Posted by Jules on Apr 11, 2015 in Animals | 0 comments
Dogs are beloved pets in millions of households all over America. They are considered “man’s best friend,” well-loved for their playful and friendly dispositions. However, some dogs end up attacking when they feel provoked or threatened. Unfortunately, such instances usually end with serious injuries.
The non-profit organization Dogs Bite estimates that about 1,000 people become victims of dog bites and will require medical attention ever year. According to the Centers for Disease Control and Prevention, the usual victims in these scenarios are children.
It’s not surprising that children are the typical victims of dog attacks. Children are curious about the world around them, and cute pets will often encourage this curiosity. Sometimes, a child’s attempt to play could be misconstrued by the dog as a threat. Keeping children supervised during such interactions is one of the most effective ways that dog bites can be prevented.
According to the American Society for the Prevention of Cruelty to Animals, parents, guardians, and dog-owners can take the following suggestions to keep children safe from dog bite injuries:
- Never allow a child to approach a dog that is in the middle of eating, sleeping, or nursing her puppies. Similarly, prevent children from approaching a dog that’s already provoked or scared.
- Prevent children from petting or approaching a dog that is off its leash, behind a fence, or inside a car. If they want to pet another person’s dog, tell them to ask the owner first.
- Teach children about a dog’s body language. When a dog is scared, it will flatten its ears, hunch its back, and tuck its tail between the hind legs. When threatened, a dog will pull its ears back, wrinkle its muzzle, show its teeth, and growl.

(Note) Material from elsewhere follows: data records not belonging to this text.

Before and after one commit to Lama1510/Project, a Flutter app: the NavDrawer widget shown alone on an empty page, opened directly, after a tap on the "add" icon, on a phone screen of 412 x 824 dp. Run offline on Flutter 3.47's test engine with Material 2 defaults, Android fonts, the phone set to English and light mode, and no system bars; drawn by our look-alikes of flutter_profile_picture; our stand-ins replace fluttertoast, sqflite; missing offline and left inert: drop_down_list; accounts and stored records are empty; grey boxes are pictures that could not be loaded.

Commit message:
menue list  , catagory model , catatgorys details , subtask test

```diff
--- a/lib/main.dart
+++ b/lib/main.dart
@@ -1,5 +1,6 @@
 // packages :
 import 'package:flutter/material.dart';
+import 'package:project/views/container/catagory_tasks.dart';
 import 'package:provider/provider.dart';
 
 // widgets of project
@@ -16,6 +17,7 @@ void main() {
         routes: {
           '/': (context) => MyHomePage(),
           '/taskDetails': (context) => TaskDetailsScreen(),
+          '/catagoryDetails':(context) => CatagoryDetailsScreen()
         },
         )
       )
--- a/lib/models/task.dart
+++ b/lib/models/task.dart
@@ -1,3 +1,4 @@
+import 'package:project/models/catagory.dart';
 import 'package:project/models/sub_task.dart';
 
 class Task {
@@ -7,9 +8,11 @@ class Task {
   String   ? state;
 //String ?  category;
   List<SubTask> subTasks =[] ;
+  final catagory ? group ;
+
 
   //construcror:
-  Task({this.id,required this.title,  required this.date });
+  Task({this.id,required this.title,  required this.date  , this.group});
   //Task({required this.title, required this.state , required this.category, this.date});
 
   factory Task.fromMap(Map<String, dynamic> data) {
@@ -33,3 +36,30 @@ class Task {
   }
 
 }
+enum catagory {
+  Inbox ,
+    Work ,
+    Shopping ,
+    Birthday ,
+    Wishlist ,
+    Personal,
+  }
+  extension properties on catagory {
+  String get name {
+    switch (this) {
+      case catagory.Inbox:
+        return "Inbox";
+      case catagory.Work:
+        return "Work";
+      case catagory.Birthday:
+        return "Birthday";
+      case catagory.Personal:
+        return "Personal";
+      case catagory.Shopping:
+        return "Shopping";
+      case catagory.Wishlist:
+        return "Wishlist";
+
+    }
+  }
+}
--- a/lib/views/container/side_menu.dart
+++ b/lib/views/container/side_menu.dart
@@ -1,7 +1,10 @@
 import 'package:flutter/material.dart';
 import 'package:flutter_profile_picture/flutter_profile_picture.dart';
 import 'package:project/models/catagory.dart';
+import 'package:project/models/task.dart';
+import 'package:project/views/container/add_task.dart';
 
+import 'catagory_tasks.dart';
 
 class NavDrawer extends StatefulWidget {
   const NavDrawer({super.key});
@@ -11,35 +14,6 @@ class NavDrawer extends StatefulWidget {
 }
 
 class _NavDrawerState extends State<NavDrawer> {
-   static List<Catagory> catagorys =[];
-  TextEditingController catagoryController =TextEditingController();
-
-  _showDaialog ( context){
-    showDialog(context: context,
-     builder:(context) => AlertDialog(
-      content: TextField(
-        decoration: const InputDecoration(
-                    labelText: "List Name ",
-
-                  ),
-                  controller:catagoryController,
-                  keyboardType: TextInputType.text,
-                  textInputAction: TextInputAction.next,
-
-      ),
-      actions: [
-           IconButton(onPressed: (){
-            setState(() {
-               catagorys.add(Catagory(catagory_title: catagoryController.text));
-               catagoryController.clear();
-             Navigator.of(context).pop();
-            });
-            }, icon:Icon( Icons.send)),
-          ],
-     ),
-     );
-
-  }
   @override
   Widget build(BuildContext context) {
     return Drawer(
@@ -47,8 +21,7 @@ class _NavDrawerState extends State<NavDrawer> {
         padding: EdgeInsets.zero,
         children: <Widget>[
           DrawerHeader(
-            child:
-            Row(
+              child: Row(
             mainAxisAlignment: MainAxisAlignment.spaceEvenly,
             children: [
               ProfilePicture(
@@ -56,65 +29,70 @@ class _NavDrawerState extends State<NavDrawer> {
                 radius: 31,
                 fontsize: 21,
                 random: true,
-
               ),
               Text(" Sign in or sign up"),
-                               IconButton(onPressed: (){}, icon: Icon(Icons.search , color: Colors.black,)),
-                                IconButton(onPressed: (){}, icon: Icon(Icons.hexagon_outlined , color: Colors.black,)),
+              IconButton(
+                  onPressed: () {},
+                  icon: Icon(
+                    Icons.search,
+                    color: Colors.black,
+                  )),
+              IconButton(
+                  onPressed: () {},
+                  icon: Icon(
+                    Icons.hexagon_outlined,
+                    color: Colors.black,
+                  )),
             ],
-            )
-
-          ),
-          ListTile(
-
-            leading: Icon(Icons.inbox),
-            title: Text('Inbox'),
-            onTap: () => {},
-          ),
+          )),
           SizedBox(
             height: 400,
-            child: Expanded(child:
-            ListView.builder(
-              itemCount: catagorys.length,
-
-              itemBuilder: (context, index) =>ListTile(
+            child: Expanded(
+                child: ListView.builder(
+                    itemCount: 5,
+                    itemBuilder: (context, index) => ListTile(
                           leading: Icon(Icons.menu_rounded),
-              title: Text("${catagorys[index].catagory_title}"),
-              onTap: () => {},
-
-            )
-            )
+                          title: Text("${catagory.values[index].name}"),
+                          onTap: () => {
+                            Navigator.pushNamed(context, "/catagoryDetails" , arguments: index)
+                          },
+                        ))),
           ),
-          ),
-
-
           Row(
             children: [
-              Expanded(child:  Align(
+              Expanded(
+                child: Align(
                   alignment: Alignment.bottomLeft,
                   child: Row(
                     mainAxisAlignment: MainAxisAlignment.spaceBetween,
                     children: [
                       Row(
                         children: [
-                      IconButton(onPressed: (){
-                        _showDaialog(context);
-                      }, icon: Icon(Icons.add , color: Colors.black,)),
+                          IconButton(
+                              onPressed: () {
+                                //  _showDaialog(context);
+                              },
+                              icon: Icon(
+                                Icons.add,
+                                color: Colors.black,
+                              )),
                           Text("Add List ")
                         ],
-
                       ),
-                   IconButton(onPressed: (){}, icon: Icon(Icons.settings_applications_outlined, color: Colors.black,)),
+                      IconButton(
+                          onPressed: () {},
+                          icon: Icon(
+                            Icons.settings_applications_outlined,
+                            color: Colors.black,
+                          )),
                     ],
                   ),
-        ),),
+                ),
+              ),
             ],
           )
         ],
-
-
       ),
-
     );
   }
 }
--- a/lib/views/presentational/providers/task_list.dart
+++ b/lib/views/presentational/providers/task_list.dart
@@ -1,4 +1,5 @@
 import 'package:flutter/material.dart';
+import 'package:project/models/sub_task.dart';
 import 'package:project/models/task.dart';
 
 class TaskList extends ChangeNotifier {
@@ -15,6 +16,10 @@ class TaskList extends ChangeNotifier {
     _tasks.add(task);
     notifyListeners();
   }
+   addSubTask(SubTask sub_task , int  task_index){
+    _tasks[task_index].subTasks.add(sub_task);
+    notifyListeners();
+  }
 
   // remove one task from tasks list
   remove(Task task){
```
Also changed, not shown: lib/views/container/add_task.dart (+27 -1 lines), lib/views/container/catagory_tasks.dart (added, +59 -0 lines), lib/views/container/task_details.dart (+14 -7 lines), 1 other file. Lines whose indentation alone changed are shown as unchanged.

Parents can keep their children safe from dog bites through proper supervision and education. However, such efforts won’t be enough to significantly reduce the number of reported dog bite injuries all over the country. As emphasized by the website of N. Craig Richardson, negligent pet owners can put the people around them at risk. Dog owners should be responsible for keeping their pets trained and well-behaved.